This past week I’ve been on an island in the South Pacific, visiting recently bereaved friends. Our friend who passed was a powerful and successful patriarch, not a little child, I am profoundly grateful to say. We missed him every day we were there, our memories of him made more vivid by the companionship of his family in the place he lived and loved.

Battling mosquitoes was a feature of that trip too. It’s part of daily life there sometimes at this time of year. Tiny, vicious midges and big stripe-legged aedes mosquitoes drifted over us in clouds. It reminded me of when we lived there in 2014 during an outbreak of a mosquito-borne virus. We needed our anti-mosquito measures then and now.

As I patiently separated mosquito coils and held them in the fast burning flames of cheap matches I appreciated the simplicity of burning biomass with insecticide and the drifting comfort of our mosquito net.

 Mosquito coils - seemed to demonstrate the ubiquity of yin-yang.  Haragayato .

Mosquito coils - seemed to demonstrate the ubiquity of yin-yang. Haragayato.

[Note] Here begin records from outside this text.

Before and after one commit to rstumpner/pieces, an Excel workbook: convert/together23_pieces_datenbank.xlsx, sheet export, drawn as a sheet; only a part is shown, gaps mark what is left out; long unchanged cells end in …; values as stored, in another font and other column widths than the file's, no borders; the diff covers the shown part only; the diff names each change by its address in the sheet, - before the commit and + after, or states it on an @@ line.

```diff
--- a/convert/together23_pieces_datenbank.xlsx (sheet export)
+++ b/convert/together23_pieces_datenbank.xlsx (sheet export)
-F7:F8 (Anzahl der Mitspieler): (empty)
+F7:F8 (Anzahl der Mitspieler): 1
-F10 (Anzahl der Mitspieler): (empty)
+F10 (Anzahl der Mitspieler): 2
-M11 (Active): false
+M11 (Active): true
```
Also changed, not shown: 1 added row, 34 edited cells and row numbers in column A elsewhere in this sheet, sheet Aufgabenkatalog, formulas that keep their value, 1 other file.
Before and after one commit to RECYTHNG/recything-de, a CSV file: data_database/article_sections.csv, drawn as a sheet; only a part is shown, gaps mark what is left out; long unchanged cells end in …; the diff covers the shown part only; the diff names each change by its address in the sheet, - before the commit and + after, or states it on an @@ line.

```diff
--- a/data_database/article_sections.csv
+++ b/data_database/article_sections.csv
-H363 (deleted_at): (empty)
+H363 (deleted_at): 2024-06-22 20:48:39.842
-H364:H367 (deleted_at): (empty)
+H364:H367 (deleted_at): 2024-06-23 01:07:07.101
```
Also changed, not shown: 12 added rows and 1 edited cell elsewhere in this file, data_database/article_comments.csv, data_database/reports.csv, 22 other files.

It was only a few years after my nineteen-year-old journey to Indonesia, Thailand, Nepal and India that I began studying acupuncture. Traditional schemas of yin-yang theory were a part of my studies. Nowadays I can see the yin and the yang of insecticides, as well as many of the medicines I use with my patients. Apparently mosquito coils themselves can be be pretty bad for you, with one coil releasing more smoke particles than fifty cigarettes. The middle way is somewhere between the smoke rising from the coils and the fumes of insecticides. And somewhere in the world, a seven-year-old girl may be crying in bed, having just realised, for sure, that everybody dies, but not yet aware that there is no hell except those that people create.


 

Smokey thumbnail pic byОлег Жилко